Data for review Block Start
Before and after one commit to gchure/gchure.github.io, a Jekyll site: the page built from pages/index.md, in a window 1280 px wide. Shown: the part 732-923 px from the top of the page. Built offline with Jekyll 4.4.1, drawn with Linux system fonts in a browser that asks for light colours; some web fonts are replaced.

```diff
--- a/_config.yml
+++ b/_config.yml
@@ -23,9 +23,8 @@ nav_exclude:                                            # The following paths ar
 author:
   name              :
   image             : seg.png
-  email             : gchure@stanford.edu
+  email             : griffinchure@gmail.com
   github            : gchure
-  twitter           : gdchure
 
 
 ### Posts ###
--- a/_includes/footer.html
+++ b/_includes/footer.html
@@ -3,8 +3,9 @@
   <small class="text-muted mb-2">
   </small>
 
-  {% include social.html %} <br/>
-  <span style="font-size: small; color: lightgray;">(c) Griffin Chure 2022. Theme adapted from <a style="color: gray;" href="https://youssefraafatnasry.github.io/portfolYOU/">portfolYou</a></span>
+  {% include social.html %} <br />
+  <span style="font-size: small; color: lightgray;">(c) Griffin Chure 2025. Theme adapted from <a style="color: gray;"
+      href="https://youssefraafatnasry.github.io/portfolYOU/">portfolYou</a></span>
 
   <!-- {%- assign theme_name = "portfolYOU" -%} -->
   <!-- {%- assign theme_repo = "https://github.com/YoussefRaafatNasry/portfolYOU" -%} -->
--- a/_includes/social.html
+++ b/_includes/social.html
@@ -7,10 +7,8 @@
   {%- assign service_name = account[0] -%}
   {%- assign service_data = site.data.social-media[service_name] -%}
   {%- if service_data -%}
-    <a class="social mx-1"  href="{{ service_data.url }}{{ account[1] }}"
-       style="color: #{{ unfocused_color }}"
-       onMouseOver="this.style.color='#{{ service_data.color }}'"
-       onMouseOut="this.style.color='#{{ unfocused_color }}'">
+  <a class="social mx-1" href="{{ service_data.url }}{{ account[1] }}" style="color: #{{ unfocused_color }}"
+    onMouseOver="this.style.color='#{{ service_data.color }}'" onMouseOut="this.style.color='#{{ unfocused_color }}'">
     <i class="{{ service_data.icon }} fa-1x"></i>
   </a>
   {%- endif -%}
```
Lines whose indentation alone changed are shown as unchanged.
Data for review Block End
_Task requirements_
Type the entries out again so that they match exactly.

_Task output_
Before and after one commit to gchure/gchure.github.io, a Jekyll site: the page built from pages/index.md, in a window 1280 px wide. Shown: the part 732-923 px from the top of the page. Built offline with Jekyll 4.4.1, drawn with Linux system fonts in a browser that asks for light colours; some web fonts are replaced.

```diff
--- a/_config.yml
+++ b/_config.yml
@@ -23,9 +23,8 @@ nav_exclude:                                            # The following paths ar
 author:
   name              :
   image             : seg.png
-  email             : gchure@stanford.edu
+  email             : griffinchure@gmail.com
   github            : gchure
-  twitter           : gdchure
 
 
 ### Posts ###
--- a/_includes/footer.html
+++ b/_includes/footer.html
@@ -3,8 +3,9 @@
   <small class="text-muted mb-2">
   </small>
 
-  {% include social.html %} <br/>
-  <span style="font-size: small; color: lightgray;">(c) Griffin Chure 2022. Theme adapted from <a style="color: gray;" href="https://youssefraafatnasry.github.io/portfolYOU/">portfolYou</a></span>
+  {% include social.html %} <br />
+  <span style="font-size: small; color: lightgray;">(c) Griffin Chure 2025. Theme adapted from <a style="color: gray;"
+      href="https://youssefraafatnasry.github.io/portfolYOU/">portfolYou</a></span>
 
   <!-- {%- assign theme_name = "portfolYOU" -%} -->
   <!-- {%- assign theme_repo = "https://github.com/YoussefRaafatNasry/portfolYOU" -%} -->
--- a/_includes/social.html
+++ b/_includes/social.html
@@ -7,10 +7,8 @@
   {%- assign service_name = account[0] -%}
   {%- assign service_data = site.data.social-media[service_name] -%}
   {%- if service_data -%}
-    <a class="social mx-1"  href="{{ service_data.url }}{{ account[1] }}"
-       style="color: #{{ unfocused_color }}"
-       onMouseOver="this.style.color='#{{ service_data.color }}'"
-       onMouseOut="this.style.color='#{{ unfocused_color }}'">
+  <a class="social mx-1" href="{{ service_data.url }}{{ account[1] }}" style="color: #{{ unfocused_color }}"
+    onMouseOver="this.style.color='#{{ service_data.color }}'" onMouseOut="this.style.color='#{{ unfocused_color }}'">
     <i class="{{ service_data.icon }} fa-1x"></i>
   </a>
   {%- endif -%}
```
Lines whose indentation alone changed are shown as unchanged.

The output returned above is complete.